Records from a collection
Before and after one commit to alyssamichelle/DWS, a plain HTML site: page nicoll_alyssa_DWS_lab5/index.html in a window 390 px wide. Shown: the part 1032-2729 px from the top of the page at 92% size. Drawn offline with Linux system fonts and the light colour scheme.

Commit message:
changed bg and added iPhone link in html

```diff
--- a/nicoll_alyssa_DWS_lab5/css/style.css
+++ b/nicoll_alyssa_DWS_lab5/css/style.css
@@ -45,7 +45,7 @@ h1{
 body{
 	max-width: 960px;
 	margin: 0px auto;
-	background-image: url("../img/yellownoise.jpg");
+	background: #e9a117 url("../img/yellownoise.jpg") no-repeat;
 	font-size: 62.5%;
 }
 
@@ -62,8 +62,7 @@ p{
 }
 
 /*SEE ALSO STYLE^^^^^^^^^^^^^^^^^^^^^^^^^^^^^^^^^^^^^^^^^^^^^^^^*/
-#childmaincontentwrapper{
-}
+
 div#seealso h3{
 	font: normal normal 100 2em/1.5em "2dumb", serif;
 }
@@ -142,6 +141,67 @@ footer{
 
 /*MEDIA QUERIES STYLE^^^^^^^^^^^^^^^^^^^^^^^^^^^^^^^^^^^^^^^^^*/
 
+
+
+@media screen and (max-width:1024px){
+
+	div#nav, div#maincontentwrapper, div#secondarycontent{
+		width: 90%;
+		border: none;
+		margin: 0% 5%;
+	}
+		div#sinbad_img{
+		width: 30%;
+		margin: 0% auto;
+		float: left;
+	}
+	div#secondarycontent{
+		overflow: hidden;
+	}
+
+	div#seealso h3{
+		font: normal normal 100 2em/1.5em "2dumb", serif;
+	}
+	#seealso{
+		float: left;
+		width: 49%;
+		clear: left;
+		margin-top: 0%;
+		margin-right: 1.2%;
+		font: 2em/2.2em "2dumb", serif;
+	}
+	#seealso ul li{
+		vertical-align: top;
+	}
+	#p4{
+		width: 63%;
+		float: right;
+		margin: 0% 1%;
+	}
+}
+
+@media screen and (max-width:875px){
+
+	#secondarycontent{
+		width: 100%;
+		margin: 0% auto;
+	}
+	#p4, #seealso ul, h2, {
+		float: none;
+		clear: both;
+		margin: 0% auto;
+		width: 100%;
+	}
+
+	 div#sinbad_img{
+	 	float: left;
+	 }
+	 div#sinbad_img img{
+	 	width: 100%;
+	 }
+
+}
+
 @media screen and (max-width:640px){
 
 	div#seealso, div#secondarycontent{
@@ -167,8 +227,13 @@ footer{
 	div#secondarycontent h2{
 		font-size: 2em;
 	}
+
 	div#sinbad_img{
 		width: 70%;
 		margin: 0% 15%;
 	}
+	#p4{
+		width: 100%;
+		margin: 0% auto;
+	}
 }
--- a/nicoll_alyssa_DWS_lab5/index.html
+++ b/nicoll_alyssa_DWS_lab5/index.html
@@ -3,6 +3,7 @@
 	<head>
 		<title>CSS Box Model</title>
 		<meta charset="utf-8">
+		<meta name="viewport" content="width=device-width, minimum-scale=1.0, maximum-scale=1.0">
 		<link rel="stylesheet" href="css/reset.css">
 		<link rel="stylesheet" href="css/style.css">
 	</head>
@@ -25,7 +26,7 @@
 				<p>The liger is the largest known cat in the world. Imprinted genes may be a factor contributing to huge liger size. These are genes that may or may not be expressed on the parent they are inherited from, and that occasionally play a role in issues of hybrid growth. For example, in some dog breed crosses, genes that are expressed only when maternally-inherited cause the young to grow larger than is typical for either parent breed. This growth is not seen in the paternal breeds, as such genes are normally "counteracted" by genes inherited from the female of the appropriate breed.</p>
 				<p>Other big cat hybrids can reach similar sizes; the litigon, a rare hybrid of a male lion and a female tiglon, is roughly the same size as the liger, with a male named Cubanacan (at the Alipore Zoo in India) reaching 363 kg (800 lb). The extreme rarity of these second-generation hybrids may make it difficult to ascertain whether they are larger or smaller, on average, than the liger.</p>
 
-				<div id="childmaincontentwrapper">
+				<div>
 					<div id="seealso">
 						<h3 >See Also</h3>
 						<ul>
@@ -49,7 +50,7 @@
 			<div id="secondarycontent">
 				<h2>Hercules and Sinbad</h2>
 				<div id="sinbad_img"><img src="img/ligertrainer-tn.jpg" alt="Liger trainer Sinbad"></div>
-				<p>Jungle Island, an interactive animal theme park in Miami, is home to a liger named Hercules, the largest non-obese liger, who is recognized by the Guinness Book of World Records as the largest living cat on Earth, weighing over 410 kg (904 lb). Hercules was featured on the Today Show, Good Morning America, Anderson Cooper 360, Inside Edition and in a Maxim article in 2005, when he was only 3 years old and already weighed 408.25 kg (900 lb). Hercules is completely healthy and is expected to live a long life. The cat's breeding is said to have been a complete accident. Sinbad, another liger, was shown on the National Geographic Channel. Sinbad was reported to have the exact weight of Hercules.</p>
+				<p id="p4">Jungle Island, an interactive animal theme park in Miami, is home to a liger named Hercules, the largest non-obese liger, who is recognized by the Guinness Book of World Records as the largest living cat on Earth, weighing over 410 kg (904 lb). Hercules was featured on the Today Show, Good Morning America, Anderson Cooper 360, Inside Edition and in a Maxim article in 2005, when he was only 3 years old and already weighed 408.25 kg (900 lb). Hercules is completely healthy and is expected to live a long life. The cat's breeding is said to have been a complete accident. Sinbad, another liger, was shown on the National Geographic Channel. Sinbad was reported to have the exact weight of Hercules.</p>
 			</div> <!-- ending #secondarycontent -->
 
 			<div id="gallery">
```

...

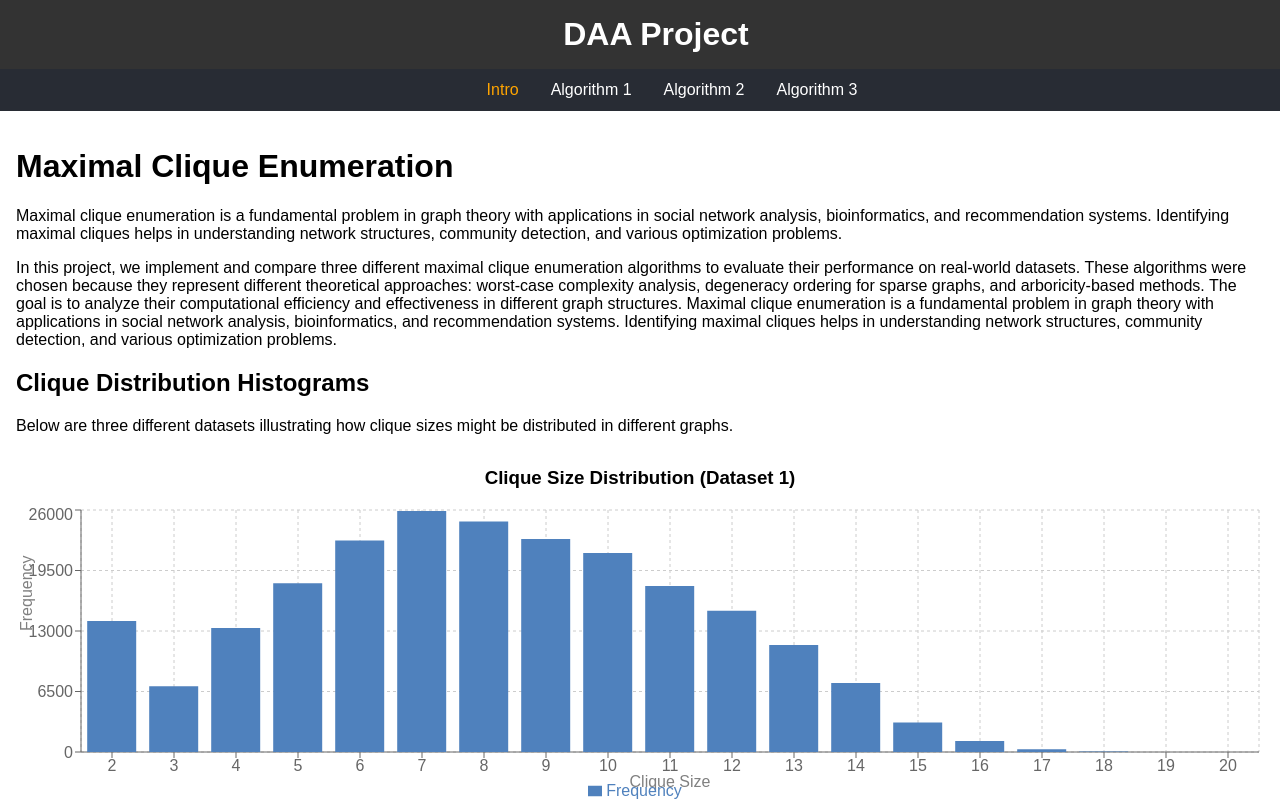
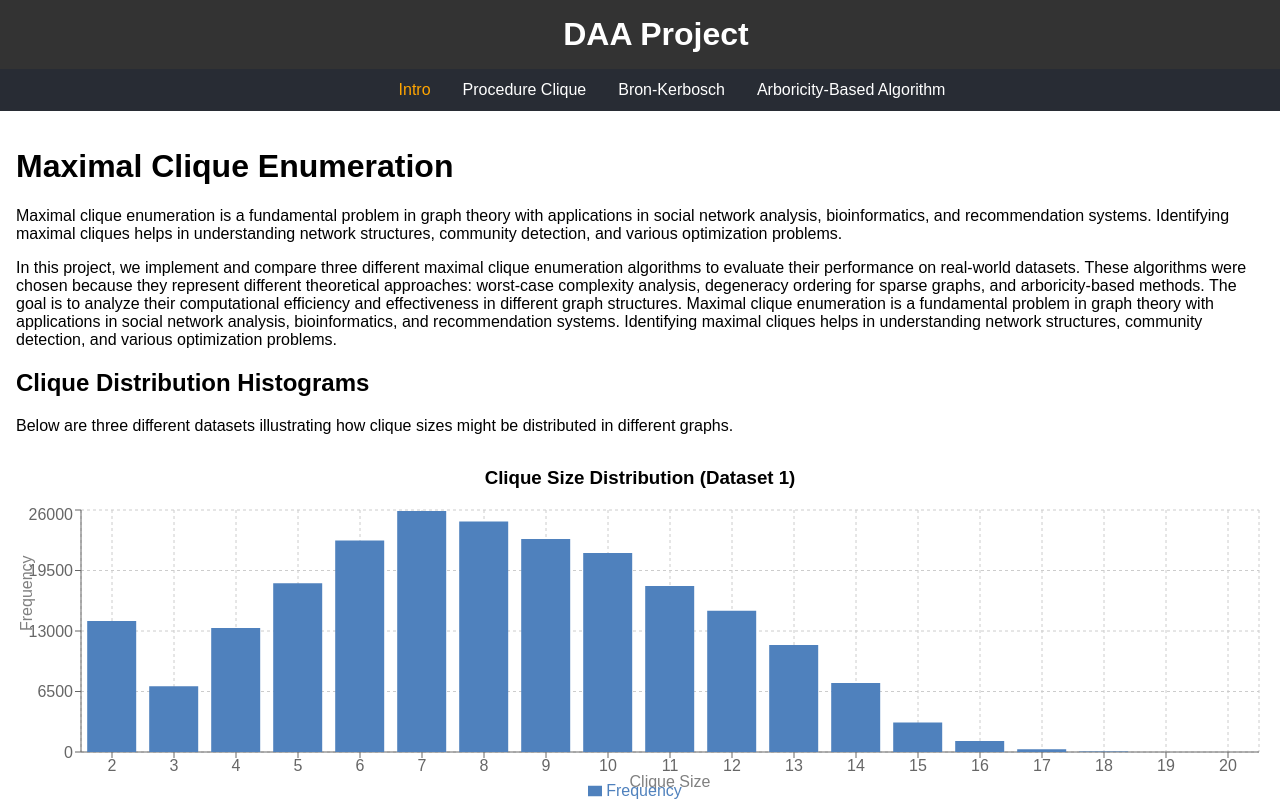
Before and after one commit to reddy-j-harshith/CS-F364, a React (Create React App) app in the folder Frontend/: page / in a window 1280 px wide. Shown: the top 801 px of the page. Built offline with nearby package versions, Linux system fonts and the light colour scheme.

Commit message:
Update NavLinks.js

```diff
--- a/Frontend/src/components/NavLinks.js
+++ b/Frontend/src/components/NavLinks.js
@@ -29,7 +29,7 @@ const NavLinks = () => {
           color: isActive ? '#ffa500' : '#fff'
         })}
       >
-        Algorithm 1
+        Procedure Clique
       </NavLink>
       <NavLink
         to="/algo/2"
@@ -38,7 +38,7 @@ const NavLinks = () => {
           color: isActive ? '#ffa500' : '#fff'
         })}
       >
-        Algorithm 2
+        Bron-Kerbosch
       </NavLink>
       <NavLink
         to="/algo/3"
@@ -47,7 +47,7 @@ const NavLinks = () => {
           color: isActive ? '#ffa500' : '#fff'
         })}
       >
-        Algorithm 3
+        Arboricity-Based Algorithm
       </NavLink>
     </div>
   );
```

...

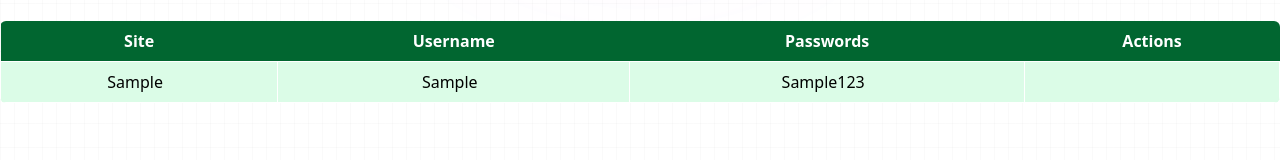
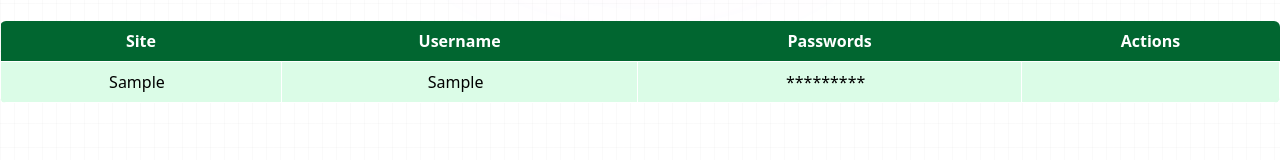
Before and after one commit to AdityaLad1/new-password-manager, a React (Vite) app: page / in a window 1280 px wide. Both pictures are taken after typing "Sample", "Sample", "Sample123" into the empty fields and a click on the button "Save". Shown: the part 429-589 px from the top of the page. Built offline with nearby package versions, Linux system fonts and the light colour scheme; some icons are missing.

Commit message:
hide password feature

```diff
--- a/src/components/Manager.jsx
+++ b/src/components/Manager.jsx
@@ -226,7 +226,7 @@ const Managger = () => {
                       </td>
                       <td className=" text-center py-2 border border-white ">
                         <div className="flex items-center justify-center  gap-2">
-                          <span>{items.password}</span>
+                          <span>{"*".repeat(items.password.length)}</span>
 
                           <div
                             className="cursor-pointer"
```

## EXERCISE PROMPT:
Take the entries above and copy out all lines with the string "margin".

## RESULT OF THIS EXERCISE:
 	margin: 0px auto;
+		margin: 0% 5%;
+		margin: 0% auto;
+		margin-top: 0%;
+		margin-right: 1.2%;
+		margin: 0% 1%;
+		margin: 0% auto;
+		margin: 0% auto;
 		margin: 0% 15%;
+		margin: 0% auto;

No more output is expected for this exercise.